**Directions for this task**
Pick each line containing the word "health" out of the data below.

Edit tracking data
━━━━━━━━━━

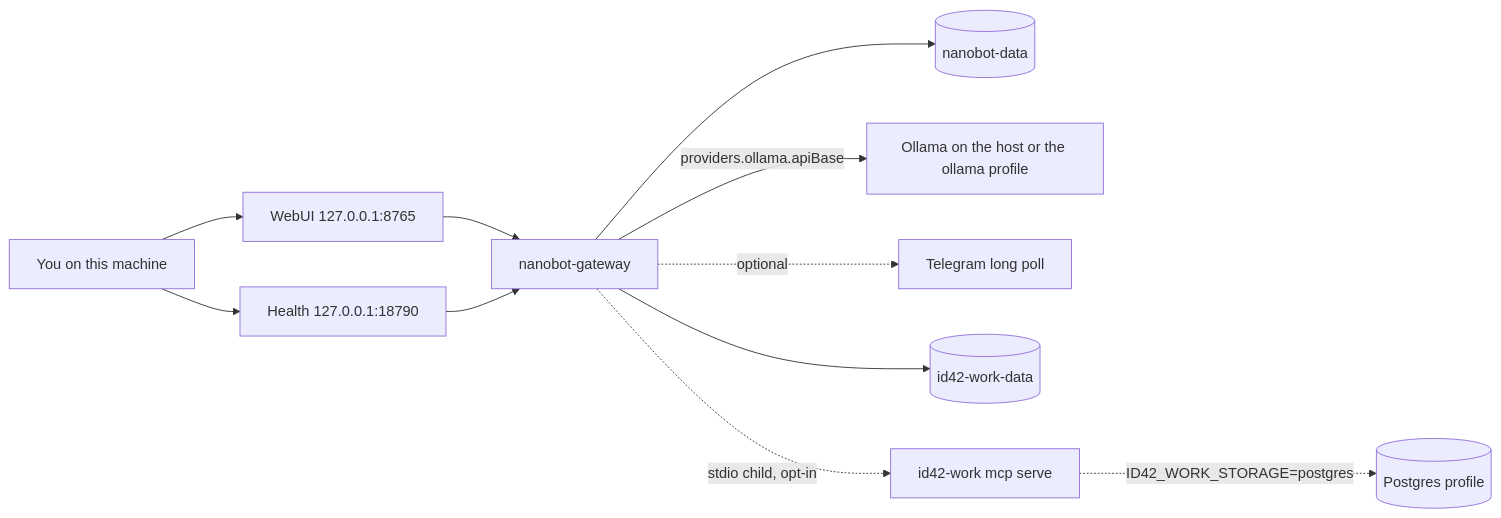
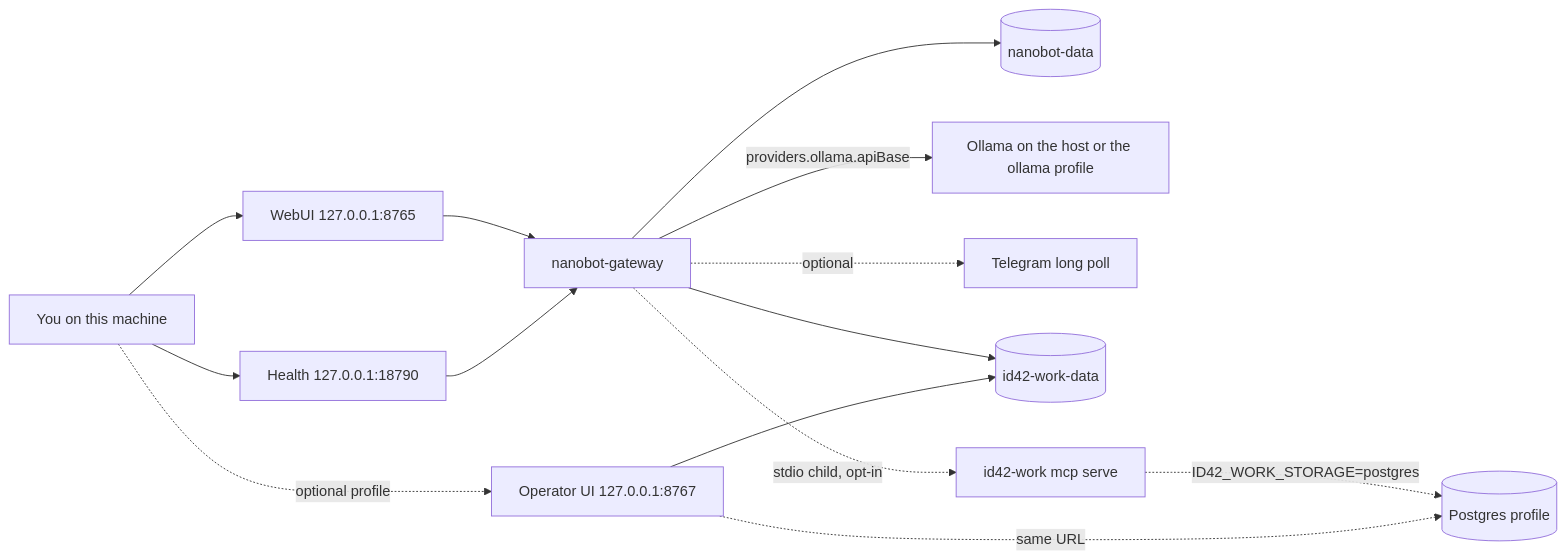
The diagram in docs/architecture.md (ID42Studio/id42-agent), drawn with Mermaid before and after one commit. The commit also changed other lines of this file and 17 other files, not shown here.

First line of the commit message:
Add the optional id42-work operator UI.

````diff
--- a/docs/architecture.md
+++ b/docs/architecture.md
@@ -3,21 +3,24 @@
 ```mermaid
 flowchart LR
   user[You on this machine]
   web[WebUI 127.0.0.1:8765]
   health[Health 127.0.0.1:18790]
   gateway[nanobot-gateway]
   volume[(nanobot-data)]
   ollama[Ollama on the host or the ollama profile]
   telegram[Telegram long poll]
 
   user --> web
   user --> health
   web --> gateway
   health --> gateway
   gateway --> volume
   gateway --> workvol[(id42-work-data)]
   gateway -->|"providers.ollama.apiBase"| ollama
   gateway -.->|optional| telegram
   gateway -.->|"stdio child, opt-in"| work["id42-work mcp serve"]
+  user -.->|"optional profile"| workui["Operator UI 127.0.0.1:8767"]
+  workui --> workvol
   work -.->|"ID42_WORK_STORAGE=postgres"| pg[(Postgres profile)]
+  workui -.->|"same URL"| pg
 ```
````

━━━━━━━━━━

**Solution for this problem**
   health[Health 127.0.0.1:18790]
   user --> health
   health --> gateway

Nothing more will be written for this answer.